= Beginning of Section =

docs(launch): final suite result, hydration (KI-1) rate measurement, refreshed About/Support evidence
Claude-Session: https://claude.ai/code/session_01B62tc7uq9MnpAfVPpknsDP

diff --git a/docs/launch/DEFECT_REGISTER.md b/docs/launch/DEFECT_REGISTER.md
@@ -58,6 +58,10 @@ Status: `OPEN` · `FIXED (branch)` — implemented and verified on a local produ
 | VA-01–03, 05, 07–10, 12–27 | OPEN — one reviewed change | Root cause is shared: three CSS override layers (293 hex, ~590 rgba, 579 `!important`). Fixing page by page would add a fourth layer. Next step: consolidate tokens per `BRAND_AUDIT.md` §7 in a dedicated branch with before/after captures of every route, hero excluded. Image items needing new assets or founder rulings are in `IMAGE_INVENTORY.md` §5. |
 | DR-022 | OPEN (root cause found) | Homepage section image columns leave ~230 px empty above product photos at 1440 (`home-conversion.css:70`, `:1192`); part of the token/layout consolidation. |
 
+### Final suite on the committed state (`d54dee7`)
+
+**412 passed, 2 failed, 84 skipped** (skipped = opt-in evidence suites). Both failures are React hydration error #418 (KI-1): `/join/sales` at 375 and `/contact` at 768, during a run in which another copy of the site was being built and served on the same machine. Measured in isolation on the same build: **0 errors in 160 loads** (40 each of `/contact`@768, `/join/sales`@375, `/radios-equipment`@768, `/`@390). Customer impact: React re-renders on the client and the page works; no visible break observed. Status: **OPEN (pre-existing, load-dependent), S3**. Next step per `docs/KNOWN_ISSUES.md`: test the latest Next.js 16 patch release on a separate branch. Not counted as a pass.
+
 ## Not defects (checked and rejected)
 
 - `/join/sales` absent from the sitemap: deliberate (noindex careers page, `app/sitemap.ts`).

= End of Section =
= Beginning of Section =

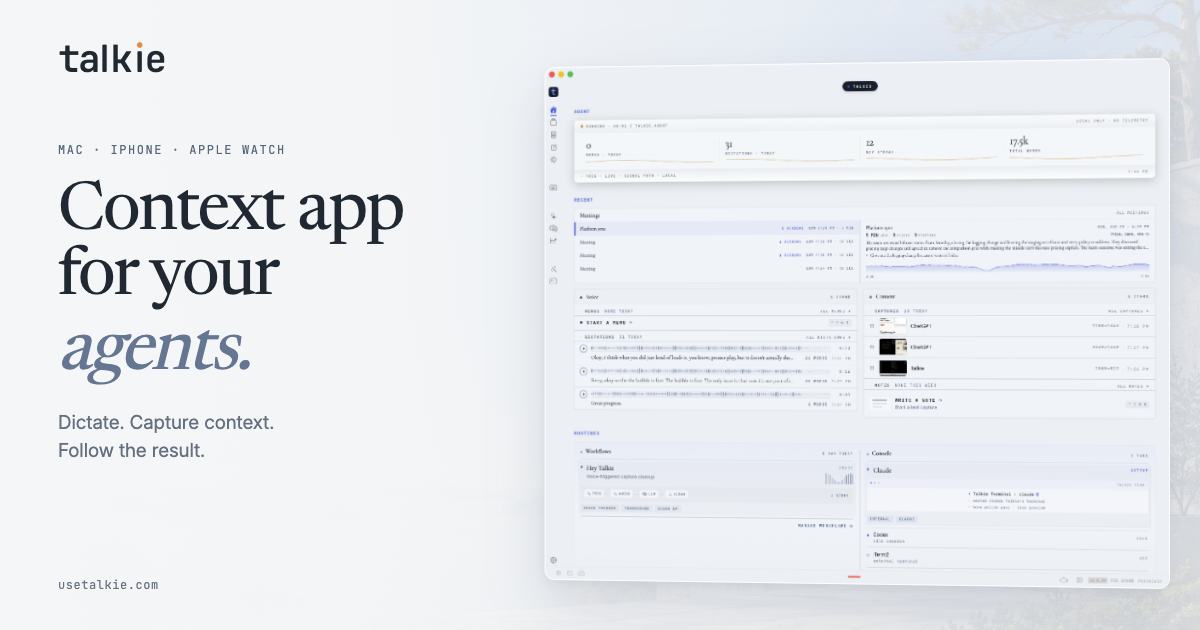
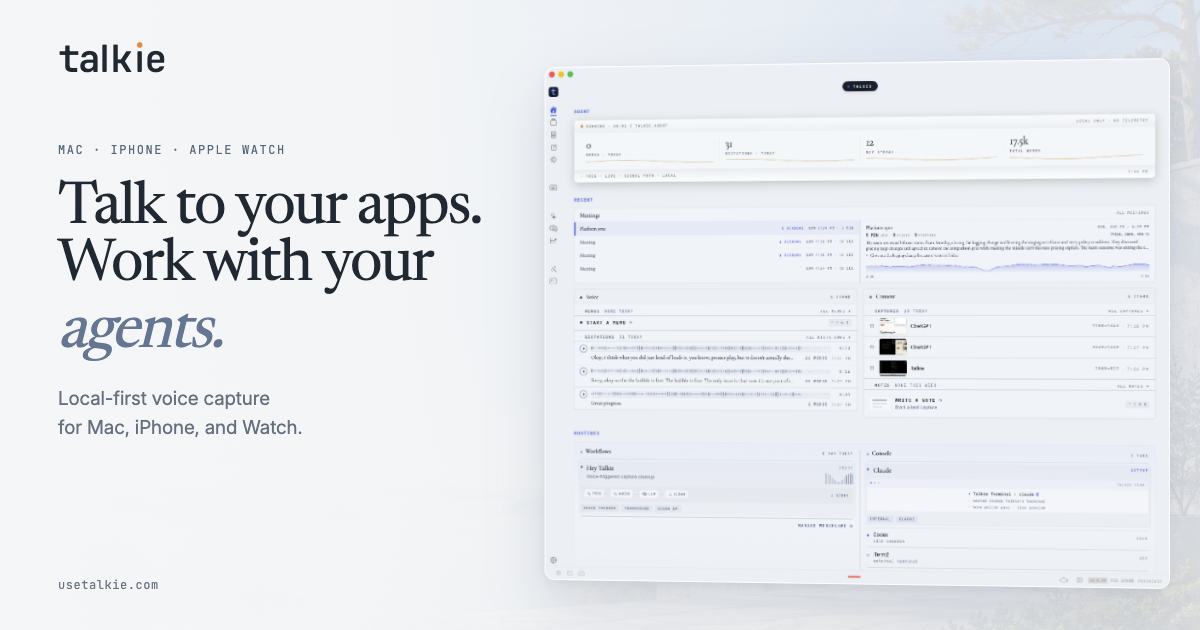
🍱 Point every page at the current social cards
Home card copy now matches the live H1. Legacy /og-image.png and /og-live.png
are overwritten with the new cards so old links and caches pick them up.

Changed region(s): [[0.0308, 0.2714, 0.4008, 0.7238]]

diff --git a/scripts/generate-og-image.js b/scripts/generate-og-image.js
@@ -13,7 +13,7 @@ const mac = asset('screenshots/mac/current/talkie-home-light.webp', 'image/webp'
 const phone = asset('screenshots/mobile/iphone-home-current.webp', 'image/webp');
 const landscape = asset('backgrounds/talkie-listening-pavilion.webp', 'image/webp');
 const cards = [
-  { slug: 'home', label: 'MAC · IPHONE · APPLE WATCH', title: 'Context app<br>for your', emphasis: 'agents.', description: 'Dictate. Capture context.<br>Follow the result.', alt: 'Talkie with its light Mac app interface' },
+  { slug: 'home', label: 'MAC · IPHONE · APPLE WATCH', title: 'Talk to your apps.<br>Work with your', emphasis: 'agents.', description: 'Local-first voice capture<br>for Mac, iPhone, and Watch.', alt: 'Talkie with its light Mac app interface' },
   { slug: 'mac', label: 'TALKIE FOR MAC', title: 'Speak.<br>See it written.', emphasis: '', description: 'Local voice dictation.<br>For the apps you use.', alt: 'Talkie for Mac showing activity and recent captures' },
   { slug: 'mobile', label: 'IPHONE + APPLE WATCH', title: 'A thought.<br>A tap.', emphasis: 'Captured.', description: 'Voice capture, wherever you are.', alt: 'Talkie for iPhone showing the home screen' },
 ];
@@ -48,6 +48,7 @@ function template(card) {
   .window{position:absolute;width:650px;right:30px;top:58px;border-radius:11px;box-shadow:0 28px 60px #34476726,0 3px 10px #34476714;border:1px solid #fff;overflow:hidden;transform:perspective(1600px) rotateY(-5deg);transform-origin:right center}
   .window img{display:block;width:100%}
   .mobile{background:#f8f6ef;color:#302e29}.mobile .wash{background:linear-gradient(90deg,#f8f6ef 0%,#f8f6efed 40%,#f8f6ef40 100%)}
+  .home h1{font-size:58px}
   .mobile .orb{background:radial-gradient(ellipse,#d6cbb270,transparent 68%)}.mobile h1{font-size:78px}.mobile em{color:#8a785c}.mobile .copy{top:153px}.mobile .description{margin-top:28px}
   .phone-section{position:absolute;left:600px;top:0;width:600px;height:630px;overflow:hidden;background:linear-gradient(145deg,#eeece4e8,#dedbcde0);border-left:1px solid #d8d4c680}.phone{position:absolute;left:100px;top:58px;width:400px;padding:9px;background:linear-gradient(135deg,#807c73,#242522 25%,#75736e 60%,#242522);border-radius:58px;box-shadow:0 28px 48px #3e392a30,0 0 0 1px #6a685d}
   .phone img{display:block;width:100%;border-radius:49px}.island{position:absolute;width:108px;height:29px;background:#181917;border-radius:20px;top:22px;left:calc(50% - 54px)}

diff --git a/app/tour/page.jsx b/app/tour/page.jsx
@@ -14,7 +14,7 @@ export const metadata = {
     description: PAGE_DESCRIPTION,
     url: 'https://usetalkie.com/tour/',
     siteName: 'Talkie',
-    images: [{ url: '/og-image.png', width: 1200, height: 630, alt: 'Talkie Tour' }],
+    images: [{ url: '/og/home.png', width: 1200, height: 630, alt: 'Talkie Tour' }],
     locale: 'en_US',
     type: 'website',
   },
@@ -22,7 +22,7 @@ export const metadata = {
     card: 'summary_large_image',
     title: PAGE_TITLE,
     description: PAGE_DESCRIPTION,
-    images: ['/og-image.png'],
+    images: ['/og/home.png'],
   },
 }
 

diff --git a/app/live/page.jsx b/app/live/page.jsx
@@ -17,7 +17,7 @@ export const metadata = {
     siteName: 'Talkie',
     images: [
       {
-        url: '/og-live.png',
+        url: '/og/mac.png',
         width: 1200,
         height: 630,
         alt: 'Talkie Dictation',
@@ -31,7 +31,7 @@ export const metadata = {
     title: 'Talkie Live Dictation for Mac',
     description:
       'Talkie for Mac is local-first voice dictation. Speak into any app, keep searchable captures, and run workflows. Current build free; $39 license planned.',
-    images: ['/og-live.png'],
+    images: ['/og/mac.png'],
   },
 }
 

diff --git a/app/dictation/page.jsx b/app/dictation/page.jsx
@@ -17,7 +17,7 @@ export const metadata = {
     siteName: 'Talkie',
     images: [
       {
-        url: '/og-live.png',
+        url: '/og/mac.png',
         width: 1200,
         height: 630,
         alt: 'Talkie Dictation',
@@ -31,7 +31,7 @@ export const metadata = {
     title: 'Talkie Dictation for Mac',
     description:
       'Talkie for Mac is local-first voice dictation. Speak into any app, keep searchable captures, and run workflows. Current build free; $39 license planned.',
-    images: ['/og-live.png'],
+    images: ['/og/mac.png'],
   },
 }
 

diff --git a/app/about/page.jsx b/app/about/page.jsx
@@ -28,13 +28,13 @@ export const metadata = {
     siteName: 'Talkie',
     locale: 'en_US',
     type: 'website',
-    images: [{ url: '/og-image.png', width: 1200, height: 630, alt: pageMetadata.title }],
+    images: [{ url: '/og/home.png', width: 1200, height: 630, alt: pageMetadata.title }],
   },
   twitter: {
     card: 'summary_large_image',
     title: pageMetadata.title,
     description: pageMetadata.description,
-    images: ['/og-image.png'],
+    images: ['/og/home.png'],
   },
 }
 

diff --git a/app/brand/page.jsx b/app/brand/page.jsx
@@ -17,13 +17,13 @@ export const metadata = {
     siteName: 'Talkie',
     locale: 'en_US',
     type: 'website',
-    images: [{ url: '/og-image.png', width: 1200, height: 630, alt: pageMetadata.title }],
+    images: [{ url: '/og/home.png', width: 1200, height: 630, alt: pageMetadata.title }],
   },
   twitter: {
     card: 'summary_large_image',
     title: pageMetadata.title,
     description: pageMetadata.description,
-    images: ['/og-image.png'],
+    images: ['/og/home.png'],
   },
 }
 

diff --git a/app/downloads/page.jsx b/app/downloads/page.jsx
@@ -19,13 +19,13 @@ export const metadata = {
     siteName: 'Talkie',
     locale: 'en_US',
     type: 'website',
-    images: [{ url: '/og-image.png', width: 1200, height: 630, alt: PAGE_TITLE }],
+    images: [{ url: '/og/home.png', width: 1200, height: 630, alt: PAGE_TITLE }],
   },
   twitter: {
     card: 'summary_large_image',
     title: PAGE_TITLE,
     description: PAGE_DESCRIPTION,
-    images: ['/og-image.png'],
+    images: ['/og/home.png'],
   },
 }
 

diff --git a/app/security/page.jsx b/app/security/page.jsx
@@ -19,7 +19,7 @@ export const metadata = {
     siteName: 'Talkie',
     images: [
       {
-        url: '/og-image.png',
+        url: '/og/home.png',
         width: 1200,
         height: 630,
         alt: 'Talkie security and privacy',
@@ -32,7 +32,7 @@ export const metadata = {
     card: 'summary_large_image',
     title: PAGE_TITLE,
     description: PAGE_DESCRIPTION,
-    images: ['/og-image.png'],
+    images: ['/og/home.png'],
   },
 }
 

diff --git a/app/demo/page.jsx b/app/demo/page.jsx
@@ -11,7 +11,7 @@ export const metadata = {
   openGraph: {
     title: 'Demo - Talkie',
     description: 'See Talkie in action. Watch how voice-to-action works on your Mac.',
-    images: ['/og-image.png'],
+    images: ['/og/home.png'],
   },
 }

= End of Section =

Requirement – For each line above that carries the word "webp", copy it out.

Solution to this problem –
@@ -13,7 +13,7 @@ const mac = asset('screenshots/mac/current/talkie-home-light.webp', 'image/webp'
 const phone = asset('screenshots/mobile/iphone-home-current.webp', 'image/webp');
 const landscape = asset('backgrounds/talkie-listening-pavilion.webp', 'image/webp');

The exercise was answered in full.